Ca. 1626. Oil on canvas, 122.5 x 87 cm.
A sumptuously dressed and armed dwarf holds a ruler's staff, an attribute of power that cannot have corresponded to his status. He was probably one of the court buffoons, who were showered with presents and dressed in ostentatious luxury. Since the sixteenth century, portraits of these figures were quite customary, although it was Velázquez who explored this genre with singular mastery. The date generally attributed to this extraordinary portrait indicates that the model might be Bartolillo, a dwarf whose presence in the Palace is documented between 1621 and 1626. Juan van der Hamen was best known for his excellent still lifes, although he also made religious paintings and portraits of high quality, like the present one.
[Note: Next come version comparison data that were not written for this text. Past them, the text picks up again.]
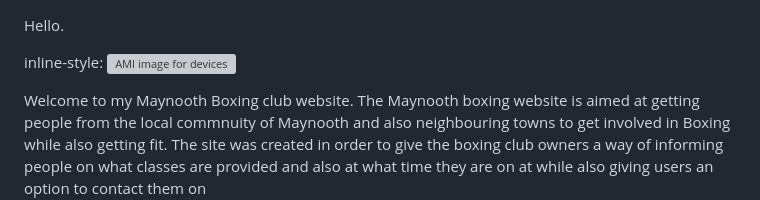
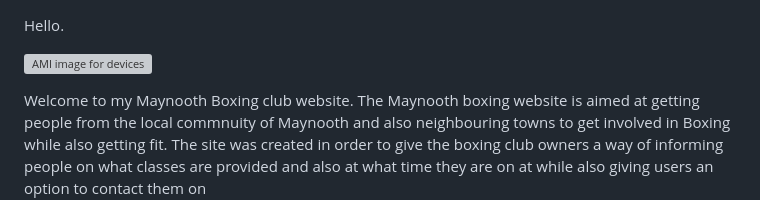
Before and after one commit to cmoynan/Maynooth-Boxing-Club, a Markdown page: README.md, the part around one of its changes. GitHub-like rendering; grey boxes are pictures that could not be loaded.

```diff
--- a/README.md
+++ b/README.md
@@ -1,7 +1,8 @@
 Hello.
 
-inline-style:
+
 ![AMI image for devices](https://github.com/cmoynan/Maynooth-Boxing-Club/assets/150179658/5abfbc6e-2c61-4b92-bd79-39d5f5a518b5)
+
 
 
 
```
Also changed, not shown: other parts of README.md (+3 -0 lines).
Notable here, besides the marked detail and tenebrist lighting, is the expressive strength of the protagonist, who is portrayed with enormous dignity and an expression that is practically defiant.